On December 3, 1992, the first SMS text message in history is sent: Neil Papworth, a 22-year-old engineer, uses a personal computer to send the text message “Merry Christmas” via the Vodafone network to the phone of a colleague.
Papworth, while working for the now-defunct Anglo-French IT services company Sema Group Telecoms, was part of a team developing a “Short Message Service Centre” (SMSC) for the British telecommunications company Vodafone UK. At the time, Sema Group hoped to use these short messages as a paging service. After Papworth installed the system at a site west of London, he sat at a computer terminal and sent the simple message to the mobile phone of Richard Jarvis, director of Vodafone, who was attending a holiday party.
“It didn’t feel momentous at all,” Papworth later said. “For me it was just getting my job done on the day and ensuring that our software that we’d been developing for a good year was working OK.”
Shortly after, Papworth received a call from the Christmas party, letting him know that the outgoing message was a success, although cellphones themselves could not actually send messages in return yet.
One year later, Nokia released the first cellphone with an SMS feature, but messages (limited to 160 characters due to bandwidth constraints) could only be sent within the same mobile network—phone networks would finally allow users to SMS across rival companies in 1999. Texting as a means of casual communication blossomed with the introduction of the Tegic (T9) system of predictive texting and pre-paid phone plans, which originally did not charge for texts and appealed to young people. Because of the 160-character constraint, as well as the cumbersome nature of typing with a numeric keypad, an entire “language” of abbreviations and slang emerged through SMS and spread across internet-based messaging.
In the United Kingdom, the birthplace of texting, SMS messaging exploded in popularity—by February 2001, about one billion texts were being sent every month, and users were being charged 10 pence a text, generating about £100 million a month in corporate profits.

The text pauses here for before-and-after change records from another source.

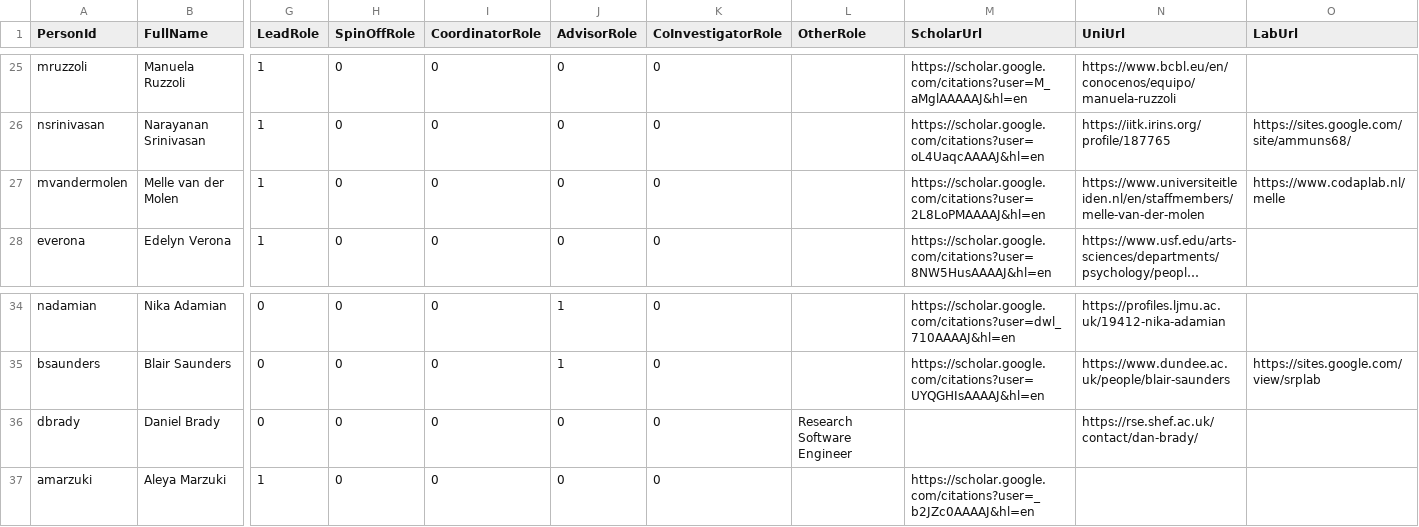
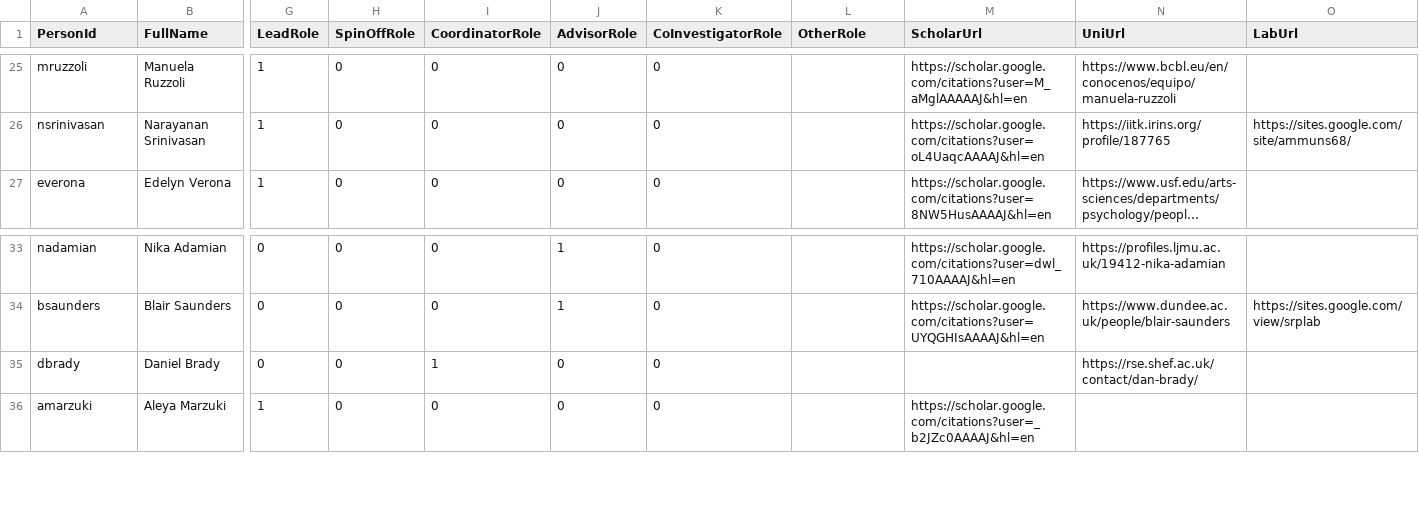
Before and after one commit to eegmanylabs/eegmanylabs-org, a TSV file: data/people.tsv, drawn as a sheet; only a part is shown, gaps mark what is left out; long unchanged cells end in …; removed rows and columns are numbered as before the commit, all else as after; rows hold the shown columns only; the diff names each change by its address in the sheet, - before the commit and + after, or states it on an @@ line.

```diff
--- a/data/people.tsv
+++ b/data/people.tsv
-row 27: mvandermolen | Melle van der Molen | 1 | 0 | 0 | 0 | 0 |  | https://scholar.google.com/citations?user=2L8LoPMAAAAJ&hl=en | https://www.universiteitleiden.nl/en/staffmembers/melle-van-der-molen | https://www.codaplab.nl/melle
-I35 (CoordinatorRole): 0
+I35 (CoordinatorRole): 1
-L35 (OtherRole): Research Software Engineer
+L35 (OtherRole): (empty)
```
Also changed, not shown: data/publications.tsv, 1 other file.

By 2010, the International Telecommunications Union reported that 200,000 text messages were being sent every minute, but by 2012, texting across the world began to see a steady decline, with messages from instant-messaging apps concurrently spiking.